### What you have to do
Find how many lines in the data below mention "shown". Give the number only.

### Input for this task
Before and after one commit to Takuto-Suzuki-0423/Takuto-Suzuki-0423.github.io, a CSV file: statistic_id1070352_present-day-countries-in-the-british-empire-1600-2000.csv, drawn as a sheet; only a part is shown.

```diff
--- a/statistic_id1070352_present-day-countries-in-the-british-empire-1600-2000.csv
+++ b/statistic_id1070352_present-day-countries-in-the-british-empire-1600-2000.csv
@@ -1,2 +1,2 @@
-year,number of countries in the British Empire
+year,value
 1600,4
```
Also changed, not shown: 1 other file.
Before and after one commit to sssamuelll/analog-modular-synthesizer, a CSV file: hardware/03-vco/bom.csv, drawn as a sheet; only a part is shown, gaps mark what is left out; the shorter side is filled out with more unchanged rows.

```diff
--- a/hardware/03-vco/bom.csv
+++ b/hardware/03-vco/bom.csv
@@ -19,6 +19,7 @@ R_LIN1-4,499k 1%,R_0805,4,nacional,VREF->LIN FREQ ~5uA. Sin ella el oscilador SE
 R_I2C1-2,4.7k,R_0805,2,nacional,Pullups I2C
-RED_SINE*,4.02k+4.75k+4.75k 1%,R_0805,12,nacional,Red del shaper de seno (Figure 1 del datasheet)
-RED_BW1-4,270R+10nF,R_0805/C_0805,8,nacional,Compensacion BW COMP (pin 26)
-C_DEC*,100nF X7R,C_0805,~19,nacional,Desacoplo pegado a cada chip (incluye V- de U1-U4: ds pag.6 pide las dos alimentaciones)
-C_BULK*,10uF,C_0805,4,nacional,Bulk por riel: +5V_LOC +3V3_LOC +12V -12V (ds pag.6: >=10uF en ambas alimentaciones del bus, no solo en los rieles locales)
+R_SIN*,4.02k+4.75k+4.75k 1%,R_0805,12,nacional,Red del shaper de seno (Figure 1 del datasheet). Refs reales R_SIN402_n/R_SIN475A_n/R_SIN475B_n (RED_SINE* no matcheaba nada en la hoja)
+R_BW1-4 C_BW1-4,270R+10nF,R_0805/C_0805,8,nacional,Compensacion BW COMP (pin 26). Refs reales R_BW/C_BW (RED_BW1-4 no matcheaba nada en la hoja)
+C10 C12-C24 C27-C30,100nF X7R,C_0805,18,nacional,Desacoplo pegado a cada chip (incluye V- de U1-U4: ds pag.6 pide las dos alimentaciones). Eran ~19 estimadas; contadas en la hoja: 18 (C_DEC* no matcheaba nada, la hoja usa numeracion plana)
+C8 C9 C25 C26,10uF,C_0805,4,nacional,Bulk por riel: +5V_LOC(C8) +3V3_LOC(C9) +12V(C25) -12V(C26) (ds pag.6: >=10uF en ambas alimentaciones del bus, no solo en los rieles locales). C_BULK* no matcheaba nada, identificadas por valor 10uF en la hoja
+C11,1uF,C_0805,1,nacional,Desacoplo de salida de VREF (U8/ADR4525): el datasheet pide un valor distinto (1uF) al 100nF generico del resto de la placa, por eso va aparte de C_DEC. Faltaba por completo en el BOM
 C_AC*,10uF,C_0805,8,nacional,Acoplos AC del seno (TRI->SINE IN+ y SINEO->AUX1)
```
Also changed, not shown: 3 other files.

### Solution to this exercise
4